It is important to recognize the marked differences in lipid effects induced by antiretroviral drugs and drug classes.
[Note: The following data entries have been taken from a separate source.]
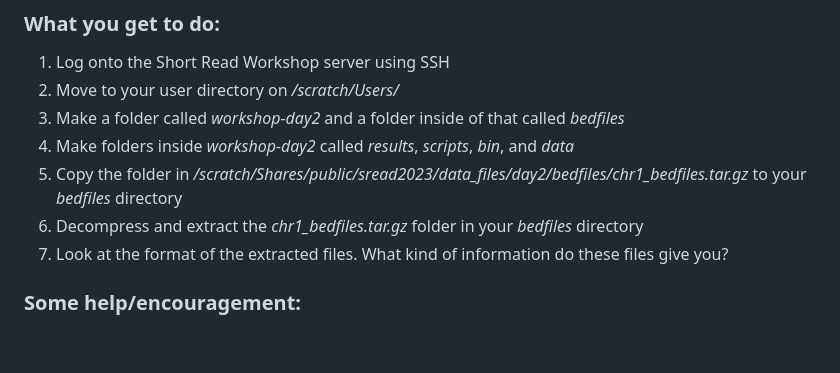
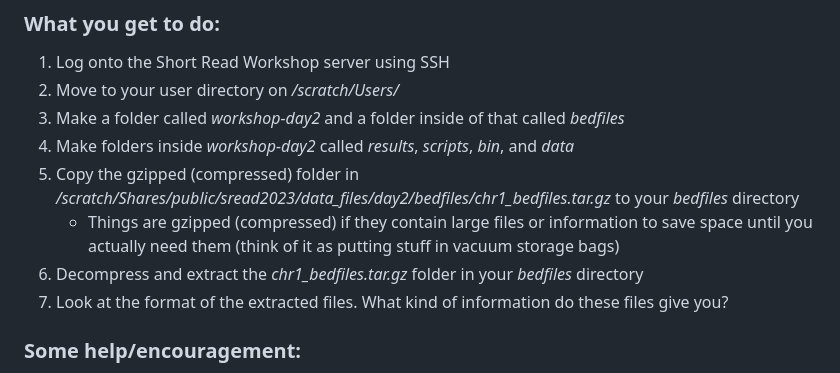
Before and after one commit to Dowell-Lab/srworkshop, a Markdown page: day02/worksheets/README.md, the part around the change. Rendered like a GitHub page; blank space fills up the shorter version.

Commit message:
Update README.md
Former-commit-id: 5217e1a510dc26ddff662b0105506eb4cb591e50

```diff
--- a/day02/worksheets/README.md
+++ b/day02/worksheets/README.md
@@ -11,9 +11,10 @@ Author: Zach Maas, edited by Hope Townsend
 2. Move to your user directory on */scratch/Users/<username>*
 3. Make a folder called *workshop-day2* and a folder inside of that called *bedfiles*
 4. Make folders inside *workshop-day2* called *results*, *scripts*, *bin*, and *data*
-5. Copy the folder in */scratch/Shares/public/sread2023/data_files/day2/bedfiles/chr1_bedfiles.tar.gz* to your *bedfiles* directory
-6. Decompress and extract the *chr1_bedfiles.tar.gz* folder in your *bedfiles* directory
-7. Look at the format of the extracted files. What kind of information do these files give you?
+5. Copy the gzipped (compressed) folder in */scratch/Shares/public/sread2023/data_files/day2/bedfiles/chr1_bedfiles.tar.gz* to your *bedfiles* directory
+   	- Things are gzipped (compressed) if they contain large files or information to save space until you actually need them (think of it as putting stuff in vacuum storage bags)
+7. Decompress and extract the *chr1_bedfiles.tar.gz* folder in your *bedfiles* directory
+8. Look at the format of the extracted files. What kind of information do these files give you?
 
 ### Some help/encouragement:
 If you don’t know how to do something, don’t be discouraged! Look at the documentation  we’ve provided below or search the internet for how to do what you’re trying to accomplish.
```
For example, larger increases in total cholesterol, LDL-cholesterol, and triglycerides have been observed with first- vs second-generation protease inhibitors (PIs; eg, indinavir, lopinavir vs atazanavir, darunavir),10 whereas nonnucleoside reverse transcriptase inhibitors (eg, efavirenz) are associated with greater increase in total and LDL-cholesterol compared with newer PIs.11 Increased cardiovascular event risk has been linked to PIs and the nucleoside reverse transcriptase inhibitors (eg, abacavir and didanosine),10,29 and an increased risk for diabetes has been documented with some PIs and nucleoside reverse transcriptase inhibitors.30,31 In general, newer antiretroviral agents are associated with less lipid dysregulation.

Managing CVD Risk in HIV-Infected Persons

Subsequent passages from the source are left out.